Saturday, March 28, 2015

A Gospel Songbook Evokes Memories

Recently I came home from work and found on the floor in the hall a thin red hardback book that had fallen from a pile of books. I picked it up and saw that it was a religious songbook called Gospel Pearls (1921). Browsing through it, I came across several songs I remember hearing my late mother sing around the house when I was young. As a young girl she, like my grandmother, sang in church. At one time she aspired to be a gospel singer. As I read the lyrics of various songs, I could hear her voice in my head singing The Royal Telephone, Eyes on the Sparrow, God Be With You, and Leave It There. These songs brought back pleasant memories.

Thursday, March 26, 2015

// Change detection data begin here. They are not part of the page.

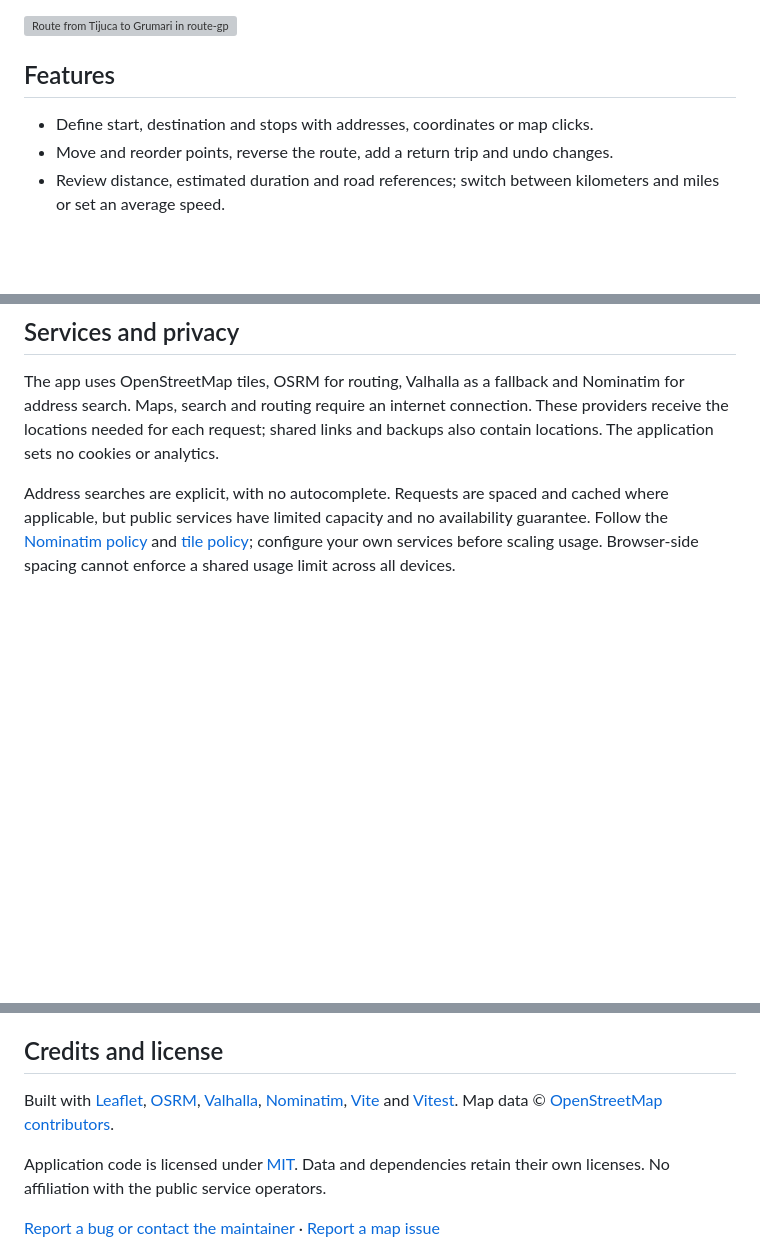
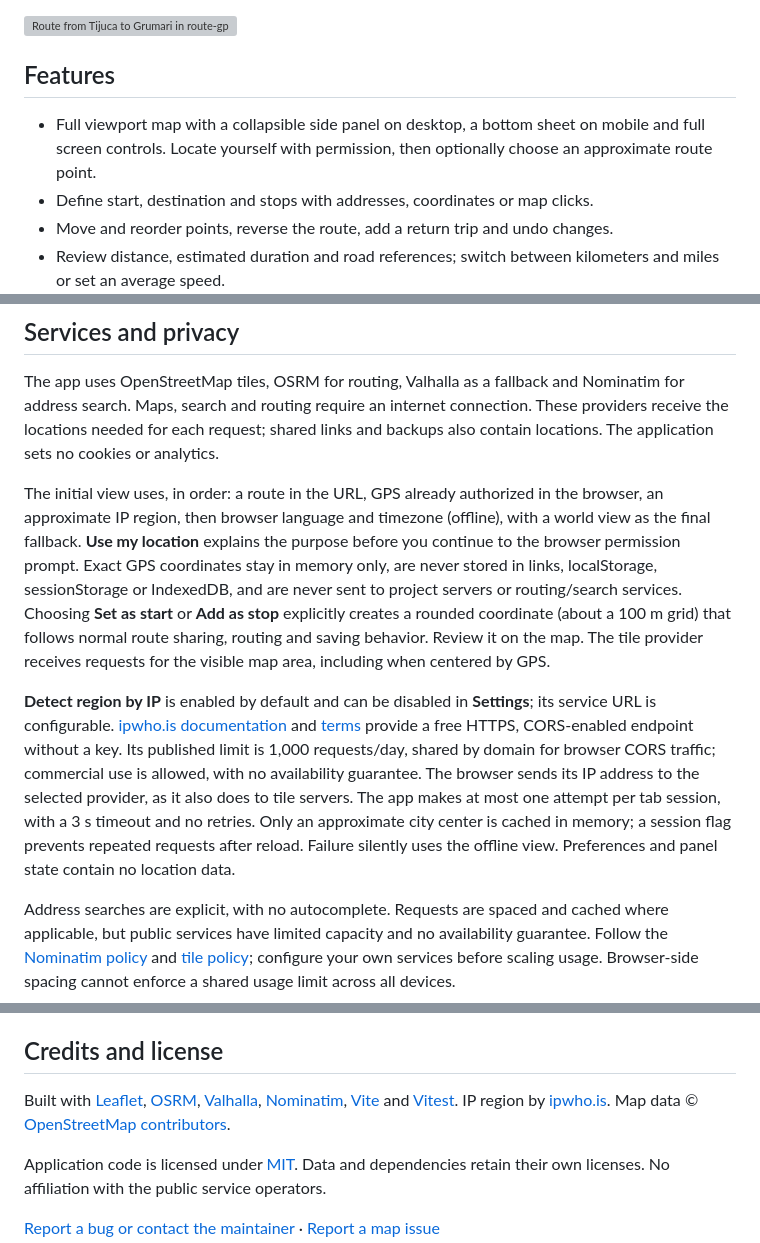
Before and after one commit to t00ls-dev/route-gpx, a Markdown page: README.md, 3 parts joined by grey strips. Rendered like a GitHub page; blank space fills up the shorter version; grey boxes are pictures that could not be loaded.

```diff
--- a/README.md
+++ b/README.md
@@ -8,6 +8,7 @@ Plan routes and export the complete track as GPX.
 
 ## Features
 
+- Full viewport map with a collapsible side panel on desktop, a bottom sheet on mobile and full screen controls. Locate yourself with permission, then optionally choose an approximate route point.
 - Define start, destination and stops with addresses, coordinates or map clicks.
 - Move and reorder points, reverse the route, add a return trip and undo changes.
 - Review distance, estimated duration and road references; switch between kilometers and miles or set an average speed.
@@ -34,6 +35,10 @@ For step-by-step instructions, use the [Help page](https://t00ls-dev.github.io/r
 ## Services and privacy
 
 The app uses OpenStreetMap tiles, OSRM for routing, Valhalla as a fallback and Nominatim for address search. Maps, search and routing require an internet connection. These providers receive the locations needed for each request; shared links and backups also contain locations. The application sets no cookies or analytics.
+
+The initial view uses, in order: a route in the URL, GPS already authorized in the browser, an approximate IP region, then browser language and timezone (offline), with a world view as the final fallback. **Use my location** explains the purpose before you continue to the browser permission prompt. Exact GPS coordinates stay in memory only, are never stored in links, localStorage, sessionStorage or IndexedDB, and are never sent to project servers or routing/search services. Choosing **Set as start** or **Add as stop** explicitly creates a rounded coordinate (about a 100 m grid) that follows normal route sharing, routing and saving behavior. Review it on the map. The tile provider receives requests for the visible map area, including when centered by GPS.
+
+**Detect region by IP** is enabled by default and can be disabled in **Settings**; its service URL is configurable. [ipwho.is documentation](https://ipwhois.io/documentation) and [terms](https://ipwhois.io/terms) provide a free HTTPS, CORS-enabled endpoint without a key. Its published limit is 1,000 requests/day, shared by domain for browser CORS traffic; commercial use is allowed, with no availability guarantee. The browser sends its IP address to the selected provider, as it also does to tile servers. The app makes at most one attempt per tab session, with a 3 s timeout and no retries. Only an approximate city center is cached in memory; a session flag prevents repeated requests after reload. Failure silently uses the offline view. Preferences and panel state contain no location data.
 
 Address searches are explicit, with no autocomplete. Requests are spaced and cached where applicable, but public services have limited capacity and no availability guarantee. Follow the [Nominatim policy](https://operations.osmfoundation.org/policies/nominatim/) and [tile policy](https://operations.osmfoundation.org/policies/tiles/); configure your own services before scaling usage. Browser-side spacing cannot enforce a shared usage limit across all devices.
 
@@ -78,7 +83,7 @@ GitHub Actions runs checks on pull requests and pushes to `main`. Successful bui
 
 ## Credits and license
 
-Built with [Leaflet](https://leafletjs.com/), [OSRM](https://project-osrm.org/), [Valhalla](https://valhalla.github.io/valhalla/), [Nominatim](https://nominatim.org/), [Vite](https://vite.dev/) and [Vitest](https://vitest.dev/). Map data © [OpenStreetMap contributors](https://www.openstreetmap.org/copyright).
+Built with [Leaflet](https://leafletjs.com/), [OSRM](https://project-osrm.org/), [Valhalla](https://valhalla.github.io/valhalla/), [Nominatim](https://nominatim.org/), [Vite](https://vite.dev/) and [Vitest](https://vitest.dev/). IP region by [ipwho.is](https://ipwhois.io/). Map data © [OpenStreetMap contributors](https://www.openstreetmap.org/copyright).
 
 Application code is licensed under [MIT](LICENSE). Data and dependencies retain their own licenses. No affiliation with the public service operators.
 
```
Also changed, not shown: README.pt-BR.md (+6 -1 lines), docs/dark.png, docs/mobile.png, 4 other files.
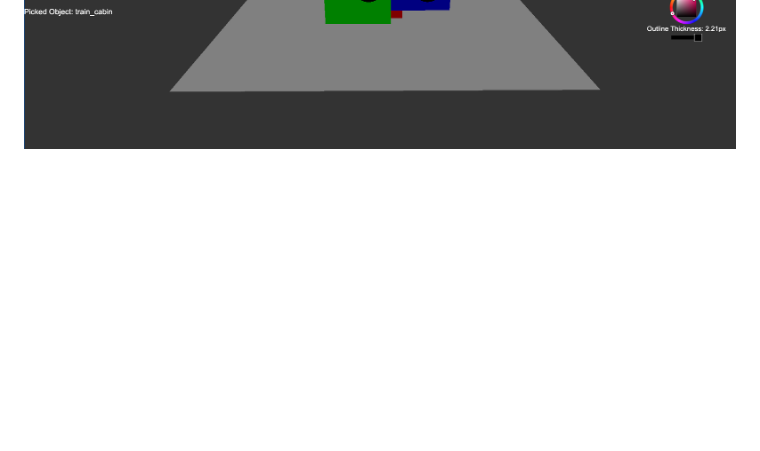
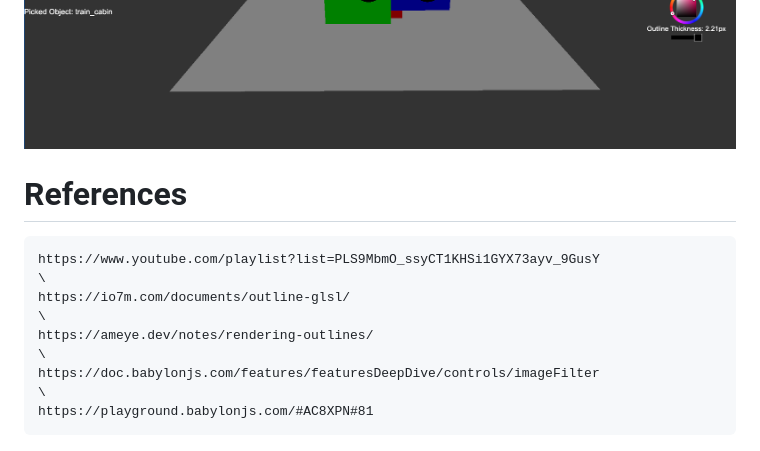
Before and after one commit to arunrvk/mesh-outlining, a Markdown page: README.md, the part around the change. Rendered like a GitHub page; blank space fills up the shorter version.

```diff
--- a/README.md
+++ b/README.md
@@ -67,3 +67,14 @@ The Object outlining project using shader based post processing technique in bab
 ![Alt text](/screenshots/Screenshot%202024-02-19%20at%207.44.57 PM.png?raw=true "Original Default Texture")
 ![Alt text](/screenshots/Screenshot%202024-02-19%20at%207.46.01 PM.png?raw=true "Floor Outline")
 ![Alt text](/screenshots/Screenshot%202024-02-19%20at%207.48.00 PM.png?raw=true "Mesh Outline")
+
+# References
+    https://www.youtube.com/playlist?list=PLS9MbmO_ssyCT1KHSi1GYX73ayv_9GusY
+    \
+    https://io7m.com/documents/outline-glsl/
+    \
+    https://ameye.dev/notes/rendering-outlines/
+    \
+    https://doc.babylonjs.com/features/featuresDeepDive/controls/imageFilter
+    \
+    https://playground.babylonjs.com/#AC8XPN#81
```
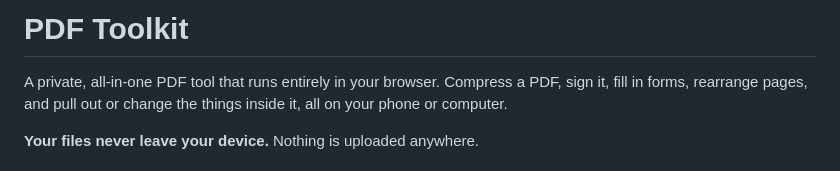
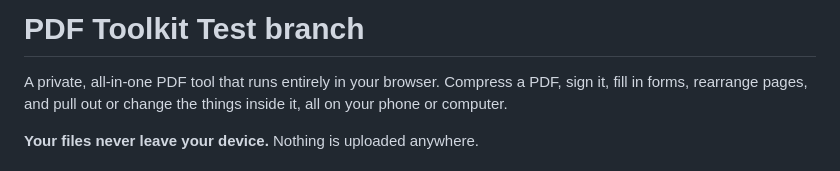
Before and after one commit to Francines-Tools/PDF-Toolkit, a Markdown page: README.md, the part around the change. GitHub-like rendering.

Commit message:
Update README title for test branch

```diff
--- a/README.md
+++ b/README.md
@@ -1,4 +1,4 @@
-# PDF Toolkit
+# PDF Toolkit Test branch
 
 A private, all-in-one PDF tool that runs entirely in your browser. Compress a PDF, sign it, fill in forms, rearrange pages, and pull out or change the things inside it, all on your phone or computer.
 
```
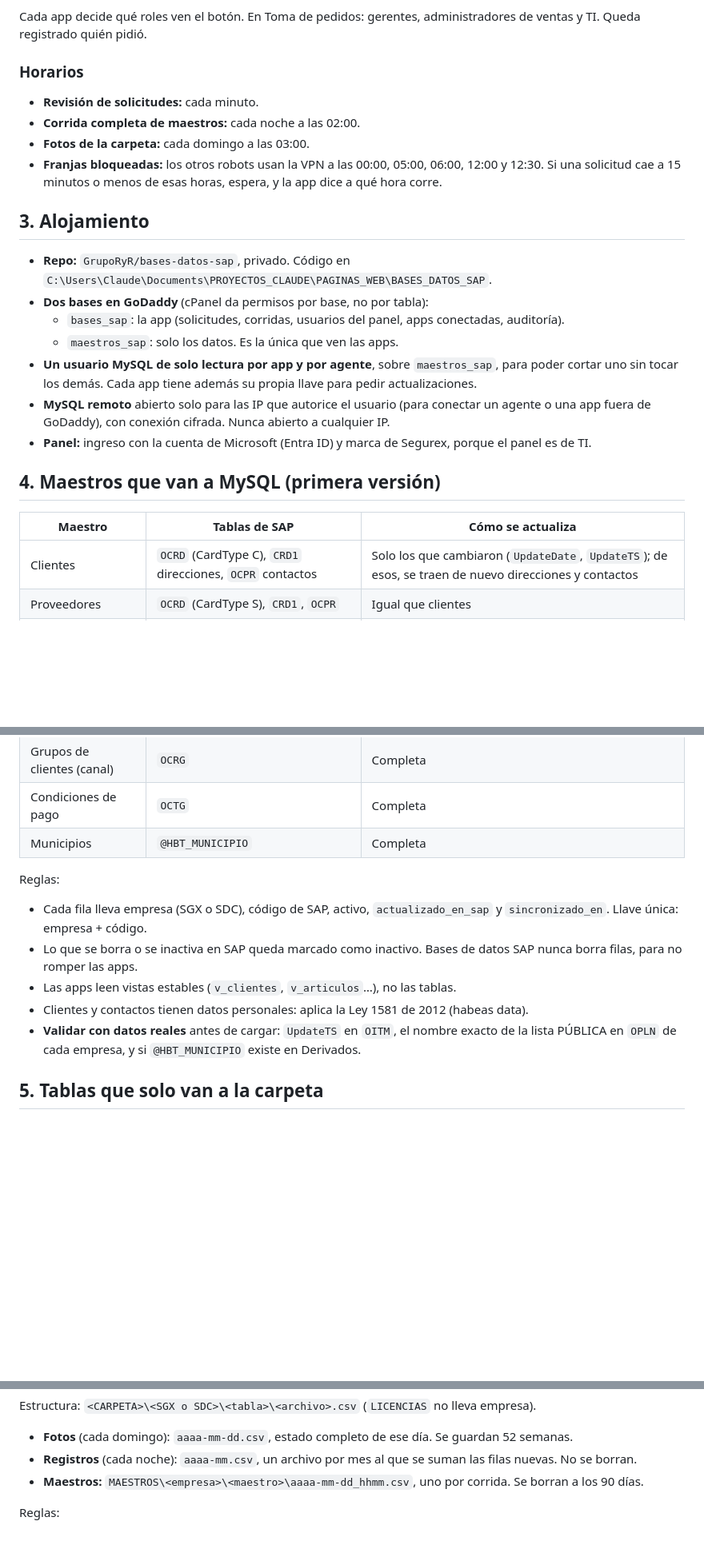
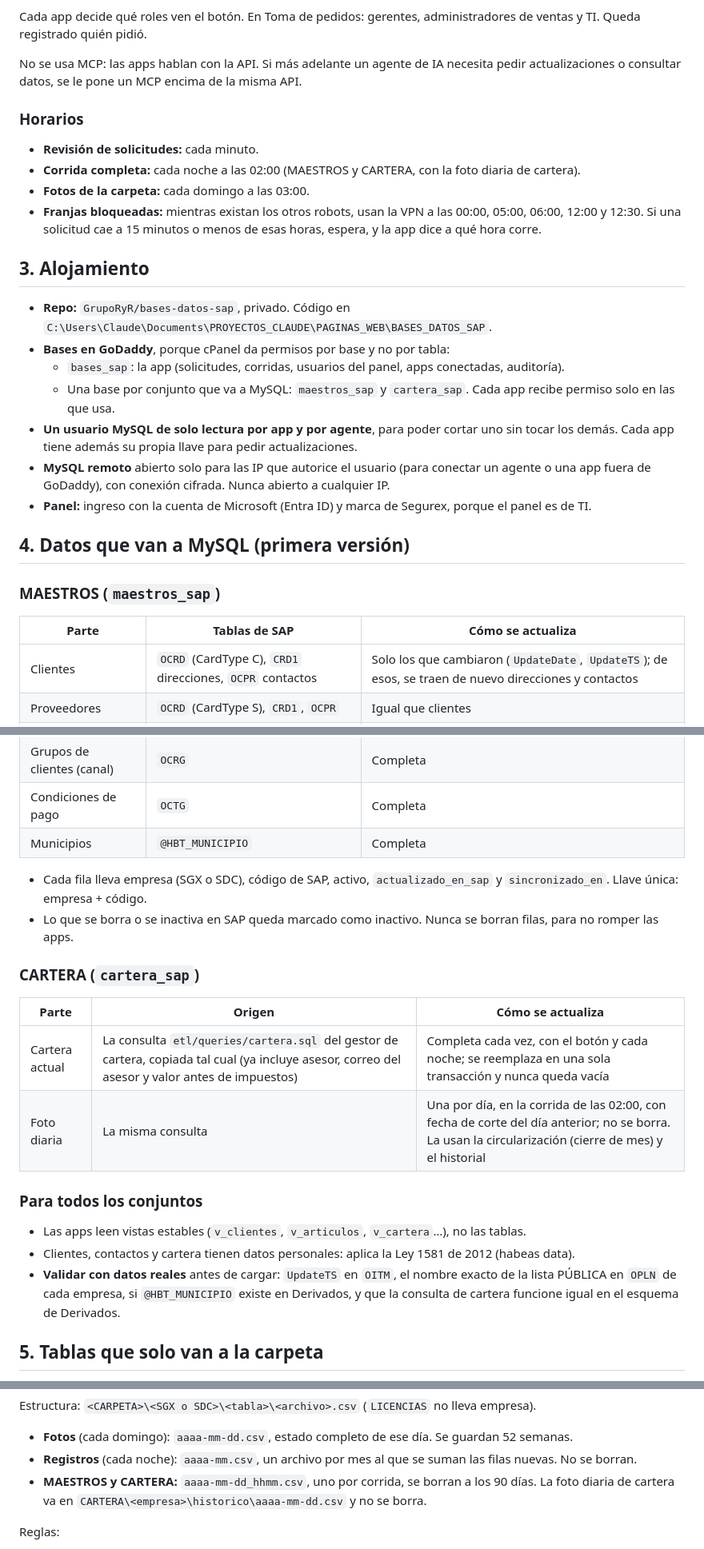
Before and after one commit to GrupoRyR/bases-datos-sap, a Markdown page: docs/plan-bases-sap.md, 3 parts joined by grey strips. Shown at 80% size. Drawn GitHub-style; blank space fills up the shorter version.

```diff
--- a/docs/plan-bases-sap.md
+++ b/docs/plan-bases-sap.md
@@ -45,26 +62,30 @@ Estados de una solicitud: pendiente, tomada, terminada, fallida, vencida (tomada
 
 Cada app decide qué roles ven el botón. En Toma de pedidos: gerentes, administradores de ventas y TI. Queda registrado quién pidió.
+
+No se usa MCP: las apps hablan con la API. Si más adelante un agente de IA necesita pedir actualizaciones o consultar datos, se le pone un MCP encima de la misma API.
 
 ### Horarios
 
 - **Revisión de solicitudes:** cada minuto.
-- **Corrida completa de maestros:** cada noche a las 02:00.
+- **Corrida completa:** cada noche a las 02:00 (MAESTROS y CARTERA, con la foto diaria de cartera).
 - **Fotos de la carpeta:** cada domingo a las 03:00.
-- **Franjas bloqueadas:** los otros robots usan la VPN a las 00:00, 05:00, 06:00, 12:00 y 12:30. Si una solicitud cae a 15 minutos o menos de esas horas, espera, y la app dice a qué hora corre.
+- **Franjas bloqueadas:** mientras existan los otros robots, usan la VPN a las 00:00, 05:00, 06:00, 12:00 y 12:30. Si una solicitud cae a 15 minutos o menos de esas horas, espera, y la app dice a qué hora corre.
 
 ## 3. Alojamiento
 
 - **Repo:** `GrupoRyR/bases-datos-sap`, privado. Código en `C:\Users\Claude\Documents\PROYECTOS_CLAUDE\PAGINAS_WEB\BASES_DATOS_SAP`.
-- **Dos bases en GoDaddy** (cPanel da permisos por base, no por tabla):
+- **Bases en GoDaddy**, porque cPanel da permisos por base y no por tabla:
   - `bases_sap`: la app (solicitudes, corridas, usuarios del panel, apps conectadas, auditoría).
-  - `maestros_sap`: solo los datos. Es la única que ven las apps.
-- **Un usuario MySQL de solo lectura por app y por agente**, sobre `maestros_sap`, para poder cortar uno sin tocar los demás. Cada app tiene además su propia llave para pedir actualizaciones.
+  - Una base por conjunto que va a MySQL: `maestros_sap` y `cartera_sap`. Cada app recibe permiso solo en las que usa.
+- **Un usuario MySQL de solo lectura por app y por agente**, para poder cortar uno sin tocar los demás. Cada app tiene además su propia llave para pedir actualizaciones.
 - **MySQL remoto** abierto solo para las IP que autorice el usuario (para conectar un agente o una app fuera de GoDaddy), con conexión cifrada. Nunca abierto a cualquier IP.
 - **Panel:** ingreso con la cuenta de Microsoft (Entra ID) y marca de Segurex, porque el panel es de TI.
 
-## 4. Maestros que van a MySQL (primera versión)
+## 4. Datos que van a MySQL (primera versión)
 
-| Maestro | Tablas de SAP | Cómo se actualiza |
+### MAESTROS (`maestros_sap`)
+
+| Parte | Tablas de SAP | Cómo se actualiza |
 |---|---|---|
 | Clientes | `OCRD` (CardType C), `CRD1` direcciones, `OCPR` contactos | Solo los que cambiaron (`UpdateDate`, `UpdateTS`); de esos, se traen de nuevo direcciones y contactos |
 | Proveedores | `OCRD` (CardType S), `CRD1`, `OCPR` | Igual que clientes |
@@ -75,13 +96,21 @@ Cada app decide qué roles ven el botón. En Toma de pedidos: gerentes, administ
 | Condiciones de pago | `OCTG` | Completa |
 | Municipios | `@HBT_MUNICIPIO` | Completa |
 
-Reglas:
+- Cada fila lleva empresa (SGX o SDC), código de SAP, activo, `actualizado_en_sap` y `sincronizado_en`. Llave única: empresa + código.
+- Lo que se borra o se inactiva en SAP queda marcado como inactivo. Nunca se borran filas, para no romper las apps.
 
-- Cada fila lleva empresa (SGX o SDC), código de SAP, activo, `actualizado_en_sap` y `sincronizado_en`. Llave única: empresa + código.
-- Lo que se borra o se inactiva en SAP queda marcado como inactivo. Bases de datos SAP nunca borra filas, para no romper las apps.
-- Las apps leen vistas estables (`v_clientes`, `v_articulos`…), no las tablas.
-- Clientes y contactos tienen datos personales: aplica la Ley 1581 de 2012 (habeas data).
-- **Validar con datos reales** antes de cargar: `UpdateTS` en `OITM`, el nombre exacto de la lista PÚBLICA en `OPLN` de cada empresa, y si `@HBT_MUNICIPIO` existe en Derivados.
+### CARTERA (`cartera_sap`)
+
+| Parte | Origen | Cómo se actualiza |
+|---|---|---|
+| Cartera actual | La consulta `etl/queries/cartera.sql` del gestor de cartera, copiada tal cual (ya incluye asesor, correo del asesor y valor antes de impuestos) | Completa cada vez, con el botón y cada noche; se reemplaza en una sola transacción y nunca queda vacía |
+| Foto diaria | La misma consulta | Una por día, en la corrida de las 02:00, con fecha de corte del día anterior; no se borra. La usan la circularización (cierre de mes) y el historial |
+
+### Para todos los conjuntos
+
+- Las apps leen vistas estables (`v_clientes`, `v_articulos`, `v_cartera`…), no las tablas.
+- Clientes, contactos y cartera tienen datos personales: aplica la Ley 1581 de 2012 (habeas data).
+- **Validar con datos reales** antes de cargar: `UpdateTS` en `OITM`, el nombre exacto de la lista PÚBLICA en `OPLN` de cada empresa, si `@HBT_MUNICIPIO` existe en Derivados, y que la consulta de cartera funcione igual en el esquema de Derivados.
 
 ## 5. Tablas que solo van a la carpeta
 
@@ -104,7 +133,7 @@ Estructura: `<CARPETA>\<SGX o SDC>\<tabla>\<archivo>.csv` (`LICENCIAS` no lleva
 
 - **Fotos** (cada domingo): `aaaa-mm-dd.csv`, estado completo de ese día. Se guardan 52 semanas.
 - **Registros** (cada noche): `aaaa-mm.csv`, un archivo por mes al que se suman las filas nuevas. No se borran.
-- **Maestros:** `MAESTROS\<empresa>\<maestro>\aaaa-mm-dd_hhmm.csv`, uno por corrida. Se borran a los 90 días.
+- **MAESTROS y CARTERA:** `aaaa-mm-dd_hhmm.csv`, uno por corrida, se borran a los 90 días. La foto diaria de cartera va en `CARTERA\<empresa>\historico\aaaa-mm-dd.csv` y no se borra.
 
 Reglas:
 
```
Also changed, not shown: other parts of docs/plan-bases-sap.md (+42 -22 lines).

Wednesday, March 25, 2015

Saturday, March 21, 2015

When Jury Duty Calls

This week I postponed jury duty for the fourth (and final, I hope) time. I go back in a couple of months. I decided that I will make the experience more tolerable by killing two birds with one stone: take notes about my observations during jury duty and read and review for this blog Jury Duty, a 1996 courtroom thriller by Laura Van Wormer (Crown Publishers) and make contrasts and comparisons.

I began reading Jury Duty when I got it in 1996 but I never got past page 122. My failure to complete the book had nothing to do with it not being interesting. Unfortunately, other things intruded. Now I have an incentive to finish it.

Saturday, March 14, 2015

Wednesday, March 11, 2015

Saturday, March 7, 2015

Richard Durham, Black Radio Dramatist In The 1940s

One writer I would like to know more about is Richard Durham (1917-1984), a Chicago-based black radio dramatist (probably the only one in the 1940s) who wrote all the episodes for three series: Destination Freedom, Democracy U.S.A. , and a black soap opera, Here Comes Tomorrow.

During Black History Month this year, Max Schmid, the host of The Golden Age of Radio on New York's Pacifica station WBAI played the episode of Destination Freedom that dramatized Harriet Tubman's role in helping slaves escape to freedom via the Underground Railroad.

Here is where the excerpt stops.